Physicists ready to team up with UBD

National 4 minutes, 8 seconds


THE world’s largest laboratory for fundamental physics, CERN, is ready to collaborate with students at Universiti Brunei Darussalam (UBD) to join in the research and engineering projects.

CERN’s Directorate-General Unit’s Senior Physicist, Professor Emmanuel Tsesmelis, and Physicist and Scientist, Professor Albert De Roeck were here at UBD yesterday for talks with its Vice Chancellor and staff at the Faculty of Science.

Founded in 1954, CERN was one of Europe’s first joint ventures and has become a premier example of international collaboration.

Today, more than 60 years later, CERN is the world’s largest laboratory for fundamental physics, hosting more than 11’000 scientists and engineers from around the world working on its research and engineering projects, according to a statement by UBD.

CERN is based in Switzerland.

Speaking to The Brunei Times, Professor Tsesmelis explained that CERN is the European Organisation for nuclear research, and is an international and inter-governmental organisation for fundamental research, technology, innovation and engineering.

The driving force behind CERN is to do fundamental research in particle physics to further our understanding of the origins of the universe, he said.

However, to be able to achieve their mission, they need to develop the technologies in the particle detectors and the particle accelerators, among others, to be able to carry out that fundamental research.

“This is done through our programmes with institutes and universities and with industry. Also, we need the people, and a lot of them are people who are involved with our projects are of course scientists, but also many students from around the world,’’ he said.

They are currently collaborating with 700 different universities worldwide.

“One of our missions is to also bring people together from different cultures and different countries for the purpose of science,’’ he said.

Asked why they felt Brunei could collaborate with them, Professor Tsesmelis said they have seen the development of particle physics in Southeast Asia in general.

“Many countries have shown interest in collaborating with us in the past five to 10 years, such as Thailand, Indonesia, Hong Kong, Taiwan, Singapore and Malaysia have actually gone that step and are now part of our experiments and projects,’’ he said.

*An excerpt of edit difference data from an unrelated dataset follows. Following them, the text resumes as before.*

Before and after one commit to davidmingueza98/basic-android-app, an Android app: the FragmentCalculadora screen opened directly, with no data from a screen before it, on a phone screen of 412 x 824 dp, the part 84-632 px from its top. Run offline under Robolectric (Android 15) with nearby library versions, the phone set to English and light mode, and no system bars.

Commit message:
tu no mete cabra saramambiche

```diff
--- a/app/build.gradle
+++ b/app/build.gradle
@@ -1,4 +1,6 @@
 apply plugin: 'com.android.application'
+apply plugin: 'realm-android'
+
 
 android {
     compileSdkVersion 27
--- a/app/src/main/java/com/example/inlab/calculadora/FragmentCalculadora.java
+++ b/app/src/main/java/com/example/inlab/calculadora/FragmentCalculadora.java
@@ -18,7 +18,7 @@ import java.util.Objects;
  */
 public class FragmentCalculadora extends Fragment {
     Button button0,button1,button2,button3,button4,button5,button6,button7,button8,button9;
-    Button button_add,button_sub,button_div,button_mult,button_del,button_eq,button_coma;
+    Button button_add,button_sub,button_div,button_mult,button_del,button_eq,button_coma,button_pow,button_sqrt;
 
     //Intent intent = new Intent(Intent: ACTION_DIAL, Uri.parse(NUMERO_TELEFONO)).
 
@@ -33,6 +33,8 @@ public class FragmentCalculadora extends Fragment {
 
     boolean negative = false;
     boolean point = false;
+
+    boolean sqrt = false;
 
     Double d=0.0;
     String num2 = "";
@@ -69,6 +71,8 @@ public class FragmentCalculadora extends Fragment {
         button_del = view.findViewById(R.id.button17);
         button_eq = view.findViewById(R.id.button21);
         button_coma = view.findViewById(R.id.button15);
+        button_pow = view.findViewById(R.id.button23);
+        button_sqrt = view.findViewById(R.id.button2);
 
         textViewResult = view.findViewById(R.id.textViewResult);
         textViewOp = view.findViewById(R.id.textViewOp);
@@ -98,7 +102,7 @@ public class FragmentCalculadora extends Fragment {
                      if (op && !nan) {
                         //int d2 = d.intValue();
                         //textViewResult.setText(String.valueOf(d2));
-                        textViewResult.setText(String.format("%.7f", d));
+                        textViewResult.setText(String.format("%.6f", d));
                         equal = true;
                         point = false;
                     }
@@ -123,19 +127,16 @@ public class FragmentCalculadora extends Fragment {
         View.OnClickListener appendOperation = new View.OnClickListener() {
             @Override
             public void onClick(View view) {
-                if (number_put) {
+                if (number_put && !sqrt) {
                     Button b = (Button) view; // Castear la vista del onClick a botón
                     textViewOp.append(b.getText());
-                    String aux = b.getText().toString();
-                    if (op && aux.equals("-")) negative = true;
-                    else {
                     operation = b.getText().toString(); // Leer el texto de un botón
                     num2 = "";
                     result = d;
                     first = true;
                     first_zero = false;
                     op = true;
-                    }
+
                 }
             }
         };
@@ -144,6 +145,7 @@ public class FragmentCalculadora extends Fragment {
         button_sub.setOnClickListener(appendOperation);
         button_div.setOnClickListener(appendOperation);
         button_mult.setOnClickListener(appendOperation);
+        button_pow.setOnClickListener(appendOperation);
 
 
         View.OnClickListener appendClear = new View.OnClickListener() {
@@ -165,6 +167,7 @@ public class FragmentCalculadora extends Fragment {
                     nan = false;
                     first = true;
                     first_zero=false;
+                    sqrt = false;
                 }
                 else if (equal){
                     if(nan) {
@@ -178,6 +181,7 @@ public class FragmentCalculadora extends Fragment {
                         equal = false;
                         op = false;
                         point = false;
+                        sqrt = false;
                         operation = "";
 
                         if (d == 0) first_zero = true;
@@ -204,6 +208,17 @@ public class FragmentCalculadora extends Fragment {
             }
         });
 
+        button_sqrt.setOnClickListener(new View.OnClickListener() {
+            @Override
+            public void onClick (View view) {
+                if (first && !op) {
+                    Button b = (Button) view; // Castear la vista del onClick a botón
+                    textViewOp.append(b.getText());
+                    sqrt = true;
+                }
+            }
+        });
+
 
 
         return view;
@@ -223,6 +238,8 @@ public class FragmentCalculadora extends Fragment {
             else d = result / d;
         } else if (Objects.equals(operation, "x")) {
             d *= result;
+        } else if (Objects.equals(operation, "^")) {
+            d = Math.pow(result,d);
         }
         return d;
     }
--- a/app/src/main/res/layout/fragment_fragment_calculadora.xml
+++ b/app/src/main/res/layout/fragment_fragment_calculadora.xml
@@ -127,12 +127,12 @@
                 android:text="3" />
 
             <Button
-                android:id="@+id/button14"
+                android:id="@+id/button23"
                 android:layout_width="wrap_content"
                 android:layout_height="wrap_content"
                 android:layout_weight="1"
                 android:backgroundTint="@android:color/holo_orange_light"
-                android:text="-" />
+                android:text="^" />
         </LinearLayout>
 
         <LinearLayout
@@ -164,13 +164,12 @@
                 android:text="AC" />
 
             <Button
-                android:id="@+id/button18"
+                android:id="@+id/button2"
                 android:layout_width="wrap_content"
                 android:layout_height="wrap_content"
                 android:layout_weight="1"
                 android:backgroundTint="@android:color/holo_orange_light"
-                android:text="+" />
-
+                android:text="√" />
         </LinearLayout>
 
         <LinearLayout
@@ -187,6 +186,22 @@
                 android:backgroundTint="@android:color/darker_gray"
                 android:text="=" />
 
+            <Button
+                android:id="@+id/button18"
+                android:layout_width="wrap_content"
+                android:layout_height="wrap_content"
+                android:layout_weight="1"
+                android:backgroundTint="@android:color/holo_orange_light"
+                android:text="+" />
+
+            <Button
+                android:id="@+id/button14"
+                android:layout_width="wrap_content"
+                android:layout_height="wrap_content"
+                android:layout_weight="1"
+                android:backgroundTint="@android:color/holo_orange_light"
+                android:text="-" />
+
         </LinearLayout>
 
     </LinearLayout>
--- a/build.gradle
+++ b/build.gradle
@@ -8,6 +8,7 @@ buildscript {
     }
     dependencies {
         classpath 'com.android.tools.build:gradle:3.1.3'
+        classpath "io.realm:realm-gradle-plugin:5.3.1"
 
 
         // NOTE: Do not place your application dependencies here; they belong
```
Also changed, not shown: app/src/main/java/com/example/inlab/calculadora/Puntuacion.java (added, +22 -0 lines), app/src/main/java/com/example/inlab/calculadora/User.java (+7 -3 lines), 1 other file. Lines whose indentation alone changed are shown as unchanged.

“So, we thought we would pay a visit to Brunei and see the community here and have a first discussion and get to know each other. We knew that there was a research university, UBD, so we though there would be people interested in the research that was going on at CERN, and to develop that collaboration,’’ he added.

Following a meeting with UBD’s Assistant Vice Chancellor, he said he was pleased that they came to Brunei given that UBD is a research university, and what transpired from their meeting was an interest of the staff of the Faculty of Science and the assistant vice chancellor.

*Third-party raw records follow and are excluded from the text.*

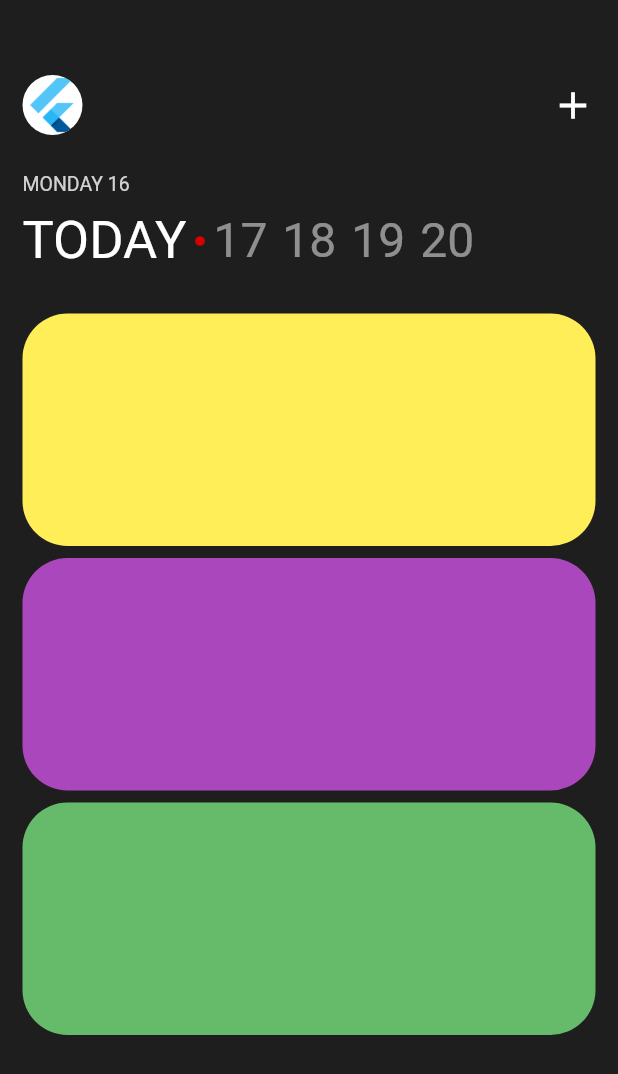
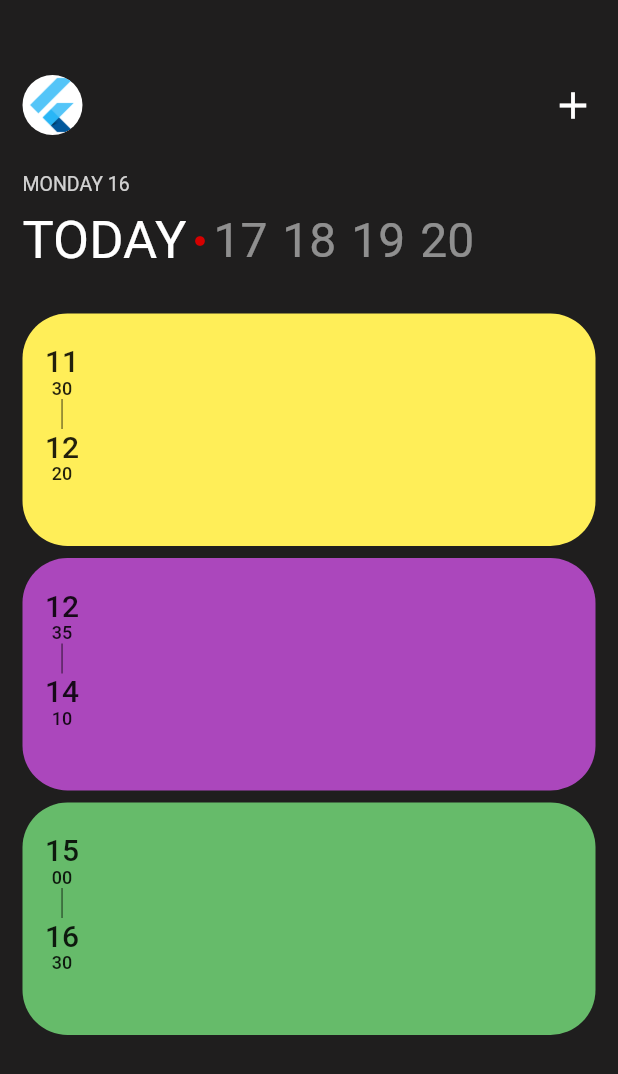
Before and after one commit to sol92824/flutter_app, a Flutter app: the screen it shows after launch, on a phone screen of 412 x 824 dp. Shown: the top 1074 px of the screen. Run offline on Flutter 3.47's test engine with Material 2 defaults, Android fonts, the phone set to English and light mode, and no system bars.

Commit message:
schedule_card 시간정보 Row + 시간정보 파라미터

```diff
--- a/lib/screens/schedule_screen.dart
+++ b/lib/screens/schedule_screen.dart
@@ -101,12 +101,24 @@ class ScheduleScreen extends StatelessWidget {
               ),
               ScheduleCard(
                 cardColor: Colors.yellow.shade400,
+                startHour: '11',
+                startMinutes: '30',
+                endHour: '12',
+                endMinutes: '20',
               ),
               ScheduleCard(
                 cardColor: Colors.purple.shade400,
+                startHour: '12',
+                startMinutes: '35',
+                endHour: '14',
+                endMinutes: '10',
               ),
               ScheduleCard(
                 cardColor: Colors.green.shade400,
+                startHour: '15',
+                startMinutes: '00',
+                endHour: '16',
+                endMinutes: '30',
               ),
             ],
           ),
--- a/lib/widgets/schedule_card.dart
+++ b/lib/widgets/schedule_card.dart
@@ -2,8 +2,15 @@ import 'package:flutter/material.dart';
 
 class ScheduleCard extends StatelessWidget {
   final Color cardColor;
+  final String startHour, startMinutes, endHour, endMinutes;
 
-  const ScheduleCard({super.key, required this.cardColor});
+  const ScheduleCard(
+      {super.key,
+      required this.cardColor,
+      required this.startHour,
+      required this.startMinutes,
+      required this.endHour,
+      required this.endMinutes});
 
   @override
   Widget build(BuildContext context) {
@@ -17,6 +24,56 @@ class ScheduleCard extends StatelessWidget {
         // 화면의 최대로 채우려면 double.infinity
         width: double.infinity,
         height: 155,
+        child: Column(
+          children: [
+            Row(
+              children: [
+                Padding(
+                  padding: const EdgeInsets.symmetric(
+                    vertical: 20,
+                    horizontal: 15,
+                  ),
+                  child: Column(children: [
+                    Text(
+                      startHour,
+                      style: const TextStyle(
+                        fontSize: 20,
+                        fontWeight: FontWeight.w500,
+                      ),
+                    ),
+                    Text(startMinutes,
+                        style: const TextStyle(
+                          fontSize: 12,
+                          fontWeight: FontWeight.w500,
+                        )),
+                    // Divider / VerticalDivider 는 각각 너비 / 높이를 알아야 함
+                    // 따라서, 해당 정보를 강제해줄 수 있는 위젯으로 감싸야 정상적으로 노출됨
+                    SizedBox(
+                      height: 20,
+                      child: VerticalDivider(
+                        thickness: 1,
+                        width: 10,
+                        color: Colors.black.withOpacity(0.5),
+                      ),
+                    ),
+                    Text(
+                      endHour,
+                      style: const TextStyle(
+                        fontSize: 20,
+                        fontWeight: FontWeight.w500,
+                      ),
+                    ),
+                    Text(endMinutes,
+                        style: const TextStyle(
+                          fontSize: 12,
+                          fontWeight: FontWeight.w500,
+                        )),
+                  ]),
+                )
+              ],
+            ),
+          ],
+        ),
       ),
     );
   }
```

“The assistant Vice Chancellor was very supportive of this collaboration. He was indeed very interested in having common education programmes. It was a very wise decision to come and talk here. Perhaps, we can identify common projects of interest, and I think we have done a good job this morning to have that first discussion, and we have already identified certain areas in applied science in particular, where we could collaborate,’’ he said.

He said they would like to have a particle physics group, or have one developed here in Brunei.

Professor Tsesmelis said CERN also has a summer student programme, where they welcome students from around the world. “We have around 250 of them every year and so we would like to see students from UBD come over. This is something we can work out starting this year or the next, and having programmes here in Brunei for neighbouring countries where the students can attend as well.” He feels that there are probably students in Brunei who can contribute to furthering the scientific causes of CERN, and also the more established research community.

“We see in the future, very much the economic development of the country depends on its ability to develop science and technology. Particle physics research is one way to bring that science and technology,’’ he explained.

What they need to underpin now is a group that is going to get engaged with particle physics research.

He said once this group is established, they will be the drivers from UBD for anything that develops in the future.

“We will hopefully sign an agreement shortly to get people involved from UBD in CERN, starting with students,’’ he said.

He said if UBD signed the collaboration, they would become full members of that collaboration. This means any research or findings published by those from UBD will be credited to the researcher, with an affiliation credit to UBD.

Professor Tsesmelis said CERN is just the physical location of where the experiments take place.

“CERN has the responsibility of hosting the accelerators, detectors and central part of the computing. Someone has to provide the infrastructures and facilities to do that research.”

The Brunei Times